The "All Stars" movies are better than I used to think. The idea's ridiculous, of course. They're a team-up of everyone to date, which by this point meant eleven teams and 44 heroines, including the movie-only Cure Echo. You can't make a kiddie film with 44 heroines. Even Toei stopped doing them regularly after this. They made another for the 15th anniversary
, admittedly, but from now on a PreCure team-up movie would only promise to star the last three teams.
That said, though, they're also surprisingly good. The first three (the DX trilogy) were the kind of dumb crossover comics event you're imagining (although I love them), but fairly soon the storylines had no choice but to get creative. This is actually one of the weaker ones, although it's still worth watching. It's a bit of a DX throwback and the "Good Underneath But Hasn't Realised" villain is only middling, but:
(a) it's a Disney musical. Characters regularly burst into song and dance, sometimes with the passers-by as backing dancers. Even the baddies sing about how evil they are. The songs are nothing special, alas, but I love the climactic superhero battle set to a lullaby. The ex-villain will be singing elegaically about a forest of dreams and our heartbeats blending together... while, in the meantime, the PreCures kick, punch and energy-blast an incoming missile fusillade. (As the title suggests, that song is crucial to the plot.)
(b) in comparison, single-team PreCure films can be a bit thin.

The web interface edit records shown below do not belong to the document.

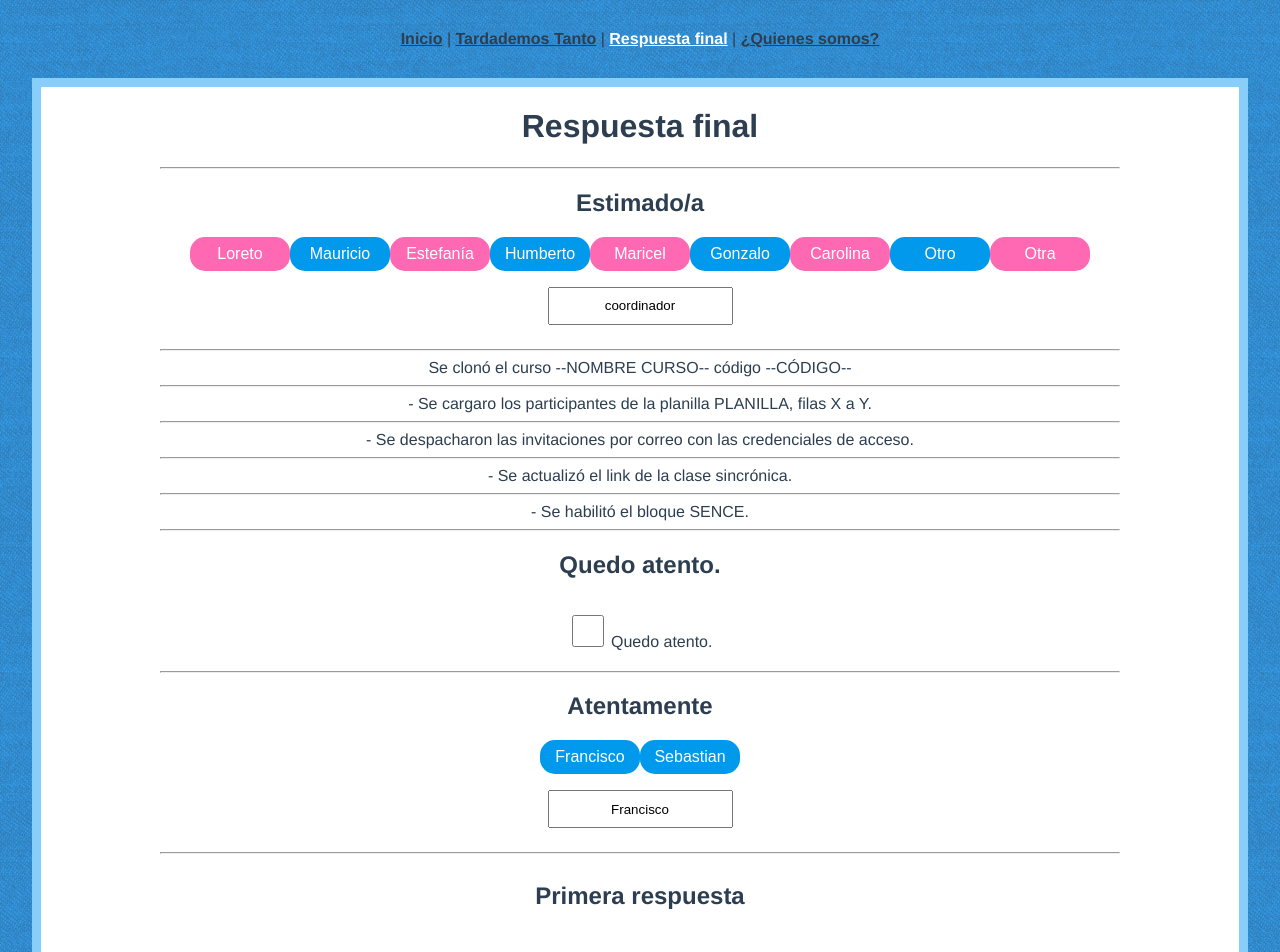
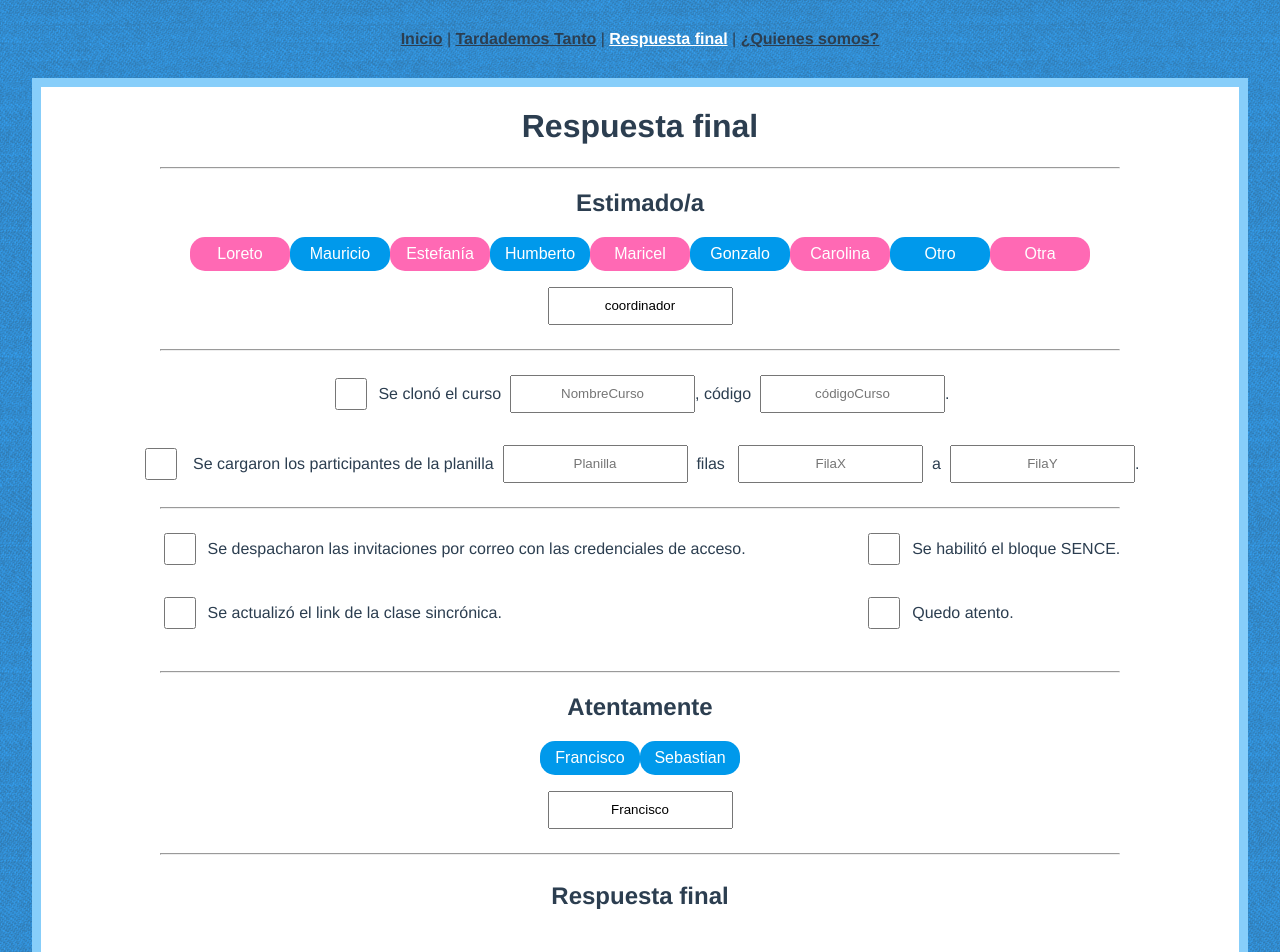
Before and after one commit to Marfullsen/respondedor-de-coordinadores, a Vue app: page /respuesta_final in a window 1280 px wide. Shown: the top 952 px of the page. Built offline with nearby package versions, Linux system fonts and the light colour scheme.

Commit message:
Feature: Checkboxs funcionales para respuesta final, botón siguiente agregado, EasterEggs scrollToBottom, limpiar agregados.

```diff
--- a/src/App.vue
+++ b/src/App.vue
@@ -54,7 +54,7 @@ body {
   font-weight: normal;
   font-style: normal;
 }
-.icon-docs, .icon-earphones-alt, .icon-social-github {
+.icon-docs, .icon-earphones-alt, .icon-social-github, .icon-arrow-right-circle {
   font-family: 'simple-line-icons';
   font-style: normal;
   font-weight: normal;
@@ -75,6 +75,10 @@ body {
 .icon-docs:before {
   content: "\e040";
 }
+.icon-arrow-right-circle:before {
+  color: #0099eb;
+  content: "\e079";
+}
 .icon-social-github:hover {
   color: #F35F19;
   content: "\e60c";
--- a/src/views/RespuestaFinal.vue
+++ b/src/views/RespuestaFinal.vue
@@ -1,9 +1,9 @@
 <template>
   <div>
-    <h1>Respuesta final</h1>
+    <h1 @click="uncheckAll">Respuesta final</h1>
     <hr>
     <article>
-      <h1>Estimado/a</h1>
+      <h1 @click="toggleCheckAll">Estimado/a</h1>
       <div>
         <button v-for="(value, key, index) in coordinadores" v-bind:key="index" :class="value"
         @click="this.seleccionar($event)">{{ key }}</button>
@@ -12,36 +12,60 @@
     </article>
     <hr>
     <article>
-      Se clonó el curso --NOMBRE CURSO-- código --CÓDIGO--
+      <div style="display: flex;justify-content: center;align-items: center; flex-wrap: wrap;">
+        <input id="chboxCursoCodigo" v-model="chboxCursoCodigo"
+          type="checkbox" style="width: 32px;">
+        <label for="chboxCursoCodigo">&nbsp;&nbsp;Se clonó el curso&nbsp;&nbsp;</label>
+        <input v-model="nombreCurso"
+          @contextmenu.prevent="nombreCurso = leerPortapapeles()"
+          type="text" placeholder="NombreCurso">
+        <label for="chboxCursoCodigo">, código&nbsp;&nbsp;</label>
+        <input v-model="codigoCurso" type="text" placeholder="códigoCurso">
+        <label for="chboxCursoCodigo">.</label>
+      </div>
+      <div style="display: flex;justify-content: center;align-items: center; flex-wrap: wrap;">
+        <input id="chboxPlanillaFila" v-model="chboxPlanillaFila"
+          type="checkbox" style="width: 32px;">
+        <label for="chboxPlanillaFila">&nbsp;&nbsp;
+          Se cargaron los participantes de la planilla&nbsp;&nbsp;
+        </label>
+        <input v-model="planilla" type="text" placeholder="Planilla">
+        <label for="chboxPlanillaFila">&nbsp;&nbsp;filas &nbsp;&nbsp;</label>
+        <input v-model="filaX" type="text" placeholder="FilaX">
+        <label for="chboxPlanillaFila">&nbsp;&nbsp;a&nbsp;&nbsp;</label>
+        <input v-model="filaY" type="text" placeholder="FilaY">
+        <label for="chboxPlanillaFila">.</label>
+      </div>
     </article>
     <hr>
     <article>
-      - Se cargaro los participantes de la planilla PLANILLA, filas X a Y.
-    </article>
-    <hr>
-    <article>
-      - Se despacharon las invitaciones por correo con las credenciales de acceso.
-    </article>
-    <hr>
-    <article>
-      - Se actualizó el link de la clase sincrónica.
-    </article>
-    <hr>
-    <article>
-      - Se habilitó el bloque SENCE.
-    </article>
-    <hr>
-    <article>
-      <h1>Quedo atento.</h1>
-      <label>
-        <input style="width: 32px;"
-        type="checkbox" value="Quedo atento."
-      > Quedo atento.</label>
+      <div style="display: flex; justify-content: space-evenly; flex-wrap: wrap;">
+        <div style="display: flex; flex-direction: column; align-items: baseline;">
+          <label style="display: flex;justify-content: center;align-items: center;">
+            <input v-model="chboxDespachoInvitaciones" type="checkbox" style="width: 32px;">
+            &nbsp;&nbsp;Se despacharon las invitaciones por correo con las credenciales de acceso.
+          </label>
+          <label style="display: flex;justify-content: center;align-items: center;">
+            <input v-model="chboxClaseSincronica" type="checkbox" style="width: 32px;">
+            &nbsp;&nbsp;Se actualizó el link de la clase sincrónica.
+          </label>
+        </div>
+        <div style="display: flex; flex-direction: column; align-items: baseline;">
+          <label style="display: flex;justify-content: center;align-items: center;">
+            <input v-model="chboxBloqueSence" type="checkbox" style="width: 32px;">
+            &nbsp;&nbsp;Se habilitó el bloque SENCE.
+          </label>
+          <label style="display: flex;justify-content: center;align-items: center;">
+            <input v-model="chboxQuedoAtento" style="width: 32px;"
+            type="checkbox" value="Quedo atento."
+          >&nbsp;&nbsp;Quedo atento.</label>
+        </div>
+      </div>
       <br>
     </article>
     <hr>
     <article>
-      <h1>Atentamente</h1>
+      <h1 @click="bottomScrolling">Atentamente</h1>
       <div>
         <button @click="this.seleccionar($event, 'Agente')" class="btnAgente">Francisco</button>
         <button @click="this.seleccionar($event, 'Agente')" class="btnAgente">Sebastian</button>
@@ -50,7 +74,7 @@
     </article>
     <hr>
     <article style="display: flex; align-items: center; flex-direction: column;">
-      <h1>Primera respuesta</h1>
+      <h1 @click="bottomScrolling">Respuesta final</h1>
       <tooltip :tooltipText="textoDbclickCopiar" :tooltipColor="tooltipColor"
         :class="animacionBorde">
         <div id='textToBeCopied'
@@ -71,8 +95,15 @@
               BlinkMacSystemFont, &quot;Segoe UI&quot;, Roboto, &quot;Helvetica Neue&quot;,
               Arial, sans-serif; font-size: 16.6667px; text-align: initial;"
               dir="ltr">{{mensaje.estimado}}&ZeroWidthSpace;<br><br><br>
-              {{mensaje.recibimos}}{{mensaje.vinculada}}{{mensaje.trabajaremos}}<br><br><br>
-              {{mensaje.atte}}<br>{{mensaje.agente}}
+              <span v-if="chboxCursoCodigo">{{mensaje.clonacion}}<br><br></span>
+              <span v-if="chboxPlanillaFila">{{mensaje.planillaFilas}}<br><br></span>
+              <span v-if="chboxDespachoInvitaciones">{{mensaje.despachoInvitaciones}}<br><br></span>
+              <span v-if="chboxClaseSincronica">{{mensaje.linkClase}}<br><br></span>
+              <span v-if="chboxBloqueSence">{{mensaje.bloqueSence}}<br><br></span>
+              <br>
+              <span v-if="chboxQuedoAtento">{{mensaje.quedoAtento}}<br></span>
+              {{mensaje.atte}}<br>
+              {{mensaje.agente}}
               <br><br><br></span>
             </p>
           </span>
@@ -109,6 +140,18 @@ export default {
   },
   data() {
     return {
+      portapapeles: '',
+      nombreCurso: '',
+      codigoCurso: '',
+      planilla: '',
+      filaX: '',
+      filaY: '',
+      chboxCursoCodigo: false,
+      chboxPlanillaFila: false,
+      chboxDespachoInvitaciones: false,
+      chboxBloqueSence: false,
+      chboxClaseSincronica: false,
+      chboxQuedoAtento: false,
       animacionInputPedido: '',
       animacionBorde: '',
       mensajeEditable: false,
@@ -151,6 +194,30 @@ export default {
     };
   },
   methods: {
+    toggleCheckAll() {
+      this.chboxCursoCodigo = !this.chboxCursoCodigo;
+      this.chboxPlanillaFila = !this.chboxPlanillaFila;
+      this.chboxDespachoInvitaciones = !this.chboxDespachoInvitaciones;
+      this.chboxBloqueSence = !this.chboxBloqueSence;
+      this.chboxClaseSincronica = !this.chboxClaseSincronica;
+      this.chboxQuedoAtento = !this.chboxQuedoAtento;
+    },
+    uncheckAll() {
+      this.chboxCursoCodigo = false;
+      this.chboxPlanillaFila = false;
+      this.chboxDespachoInvitaciones = false;
+      this.chboxBloqueSence = false;
+      this.chboxClaseSincronica = false;
+      this.chboxQuedoAtento = false;
+      this.nombreCurso = '';
+      this.codigoCurso = '';
+      this.planilla = '';
+      this.filaX = '';
+      this.filaY = '';
+    },
+    bottomScrolling() {
+      window.scrollTo(0, document.body.scrollHeight);
+    },
     DbclickOnMensaje(containerid) {
       this.textoDbclickCopiar = '¡Copiado!';
       this.tooltipColor = 'verde';
@@ -161,37 +228,24 @@ export default {
       this.tooltipColor = '';
       this.textoBtnCopiar = '';
     },
-    leerPortapapeles() {
-      const self = this;
+    async leerPortapapeles() {
+      let text;
       if (navigator.clipboard !== undefined) {
-        navigator.clipboard.readText()
-          .then((clipboardText) => {
-            const indexAnyTriada = clipboardText.search(/\b[0-9]{3}\b/);
-            if (indexAnyTriada !== -1) {
-              this.inputNumPedido = clipboardText.substring(indexAnyTriada, indexAnyTriada + 3);
-              self.animacionInputPedido = 'success';
-              setTimeout(() => {
-                self.animacionInputPedido = '';
-              }, 1000);
-            } else {
-              this.inputNumPedido = '';
-              self.animacionInputPedido = 'danger';
-              setTimeout(() => {
-                self.animacionInputPedido = '';
-              }, 1000);
-            }
-          })
-          .catch(() => {
-            this.inputNumPedido = '';
-          });
+        console.log('Leyendo portapaleles...');
+        text = Promise.resolve(navigator.clipboard.readText()
+          .then((clipboardText) => clipboardText)
+          .catch(() => 'Error'));
       } else {
         alert('Acceso al portapapeles no soportado.');
       }
+      alert(text);
+      return text;
     },
     seleccionar(e, rol) {
       /* Se selecciona el coordinador y/o el agente */
       if (rol === 'Agente') {
         this.agenteSeleccionado = e.target.innerHTML;
+        window.scrollTo(0, document.body.scrollHeight);
       } else {
         this.coordinadorSeleccionado = e.target.innerHTML;
         if (e.target.innerHTML === 'Otro' || e.target.innerHTML === 'Otra') {
@@ -218,6 +272,7 @@ export default {
         window.getSelection().addRange(range);
       }
       document.execCommand('copy');
+      window.scrollTo(0, document.body.scrollHeight);
       self.animacionBorde = 'fadeIn';
       setTimeout(() => {
         self.animacionBorde = '';
@@ -226,10 +281,13 @@ export default {
     first_message() {
       this.mensaje.genero = this.coordinadores[this.coordinadorSeleccionado] || this.genero;
       this.mensaje.estimado = `Estimad${this.mensaje.genero} ${this.coordinadorSeleccionado}`;
-      this.mensaje.recibimos = 'Hemos recibido su solicitud';
-      this.mensaje.vinculada = this.inputNumPedido ? ` vinculada al pedido N°${this.inputNumPedido}` : '';
-      this.mensaje.trabajaremos = `, trabajaremos en la carga y tendrá un tiempo estimado de ${this.inputMinutos} minutos.`;
-      this.mensaje.atte = 'Atentamente';
+      this.mensaje.clonacion = this.chboxCursoCodigo ? `■ Se clonó el curso "${this.nombreCurso}", código ${this.codigoCurso}.` : '';
+      this.mensaje.planillaFilas = this.chboxPlanillaFila ? `■ Se realizó la carga de los participantes de la planilla ${this.planilla}, filas ${this.filaX} a ${this.filaY}.` : '';
+      this.mensaje.despachoInvitaciones = this.chboxDespachoInvitaciones ? '■ Se despacharon las invitaciones por correo con las credenciales de acceso.' : '';
+      this.mensaje.linkClase = this.chboxClaseSincronica ? '■ Se actualizó el link de la clase sincrónica.' : '';
+      this.mensaje.bloqueSence = this.chboxBloqueSence ? '■ Se habilitó el bloque SENCE' : '';
+      this.mensaje.quedoAtento = this.chboxQuedoAtento ? 'Quedo atento' : '';
+      this.mensaje.atte = 'Atentamente,';
       this.mensaje.agente = `${this.agenteSeleccionado}, soporte TIPU`;
     },
   },
--- a/src/views/TardaremosTanto.vue
+++ b/src/views/TardaremosTanto.vue
@@ -27,7 +27,7 @@
     </article>
     <hr>
     <article>
-      <h1>Atentamente</h1>
+      <h1 @click="bottomScrolling">Atentamente</h1>
       <div>
         <button @click="this.seleccionar($event, 'Agente')" class="btnAgente">Francisco</button>
         <button @click="this.seleccionar($event, 'Agente')" class="btnAgente">Sebastian</button>
@@ -36,7 +36,7 @@
     </article>
     <hr>
     <article style="display: flex; align-items: center; flex-direction: column;">
-      <h1>Primera respuesta</h1>
+      <h1 @click="bottomScrolling" >Primera respuesta</h1>
       <tooltip :tooltipText="textoDbclickCopiar" :tooltipColor="tooltipColor"
         :class="animacionBorde">
         <div id='textToBeCopied'
@@ -81,6 +81,13 @@
           <span class="icon-docs"></span> Copiar
         </button>
       </tooltip>
+    </article>
+    <article style="display: flex; min-height: 70px;">
+      <div style="width: 20%;"></div>
+      <div style="width: 20%;"></div>
+      <div style="width: 20%;"></div>
+      <div style="width: 20%;"><span class="icon-arrow-right-circle"></span></div>
+      <div style="width: 20%;"></div>
     </article>
   </div>
 </template>
@@ -137,6 +144,9 @@ export default {
     };
   },
   methods: {
+    bottomScrolling() {
+      window.scrollTo(0, document.body.scrollHeight);
+    },
     DbclickOnMensaje(containerid) {
       this.textoDbclickCopiar = '¡Copiado!';
       this.tooltipColor = 'verde';
@@ -178,6 +188,7 @@ export default {
       /* Se selecciona el coordinador y/o el agente */
       if (rol === 'Agente') {
         this.agenteSeleccionado = e.target.innerHTML;
+        this.bottomScrolling();
       } else {
         this.coordinadorSeleccionado = e.target.innerHTML;
         if (e.target.innerHTML === 'Otro' || e.target.innerHTML === 'Otra') {
@@ -204,6 +215,7 @@ export default {
         window.getSelection().addRange(range);
       }
       document.execCommand('copy');
+      this.bottomScrolling();
       self.animacionBorde = 'fadeIn';
       setTimeout(() => {
         self.animacionBorde = '';
```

Minimal cast, simple ideas and not quite enough plot to fill the running time. All Stars films, on the other hand, have given themselves the opposite problem.
(c) the action scenes. Goodness me. If you want to see superheroes kick arse, you've come to the right place. It's pure fan service that doesn't get best value from its iconic theme songs, but who cares when HappinessCharge
's Megumi is shooting her Superman eye lasers again? "Lovely Beam!"
Of the girls themselves, in order of apparent importance...
= Mirai and Riko are the main heroines, obviously. (Haa-chan hasn't arrived yet.) Riko's a bit off-model at the beginning, being implausibly stupid in her surprise at being busted as a witch after she'd cast magic in front of everyone while wearing a witch's outfit. However, they're the early versions of themselves that can carry a story and they have a character arc, about their inexperience and lack of confidence.
Also, the film's last scene reminds us that they're the only magic-using PreCures. That makes them unique, which on reflection is a bit odd in a magical girl franchise.
= the first team to meet Mirai and Riko. (Kirara hasn't moved to Paris yet, but she's completed her preparations.) They fight together as a superteam of six and, later, wear their most hilariously absurd dresses. Also, importantly, Yui gets a cameo. This made me ridiculously happy.
+ HAPPINESS CHARGE
= the second superteam. The All Stars movies have stopped trying to represent everyone individually.
EVERYONE ELSE = locked up in the baddies' prison. Erika (Cure Marine) is still the franchise comedian, though, while Honoka and Nagisa get respect.
This isn't the best All Stars film, but I enjoyed it. Solciere's emotional backstory and eventual conversion are a bit of a script lump, but they're good enough. The songs are passable. The evil dwarf horse is a laugh, though, while the film's approach to 44 heroines is sensible. The battles and returning guest villains are cool and impressive, the girls are likeable and the film's got a heart.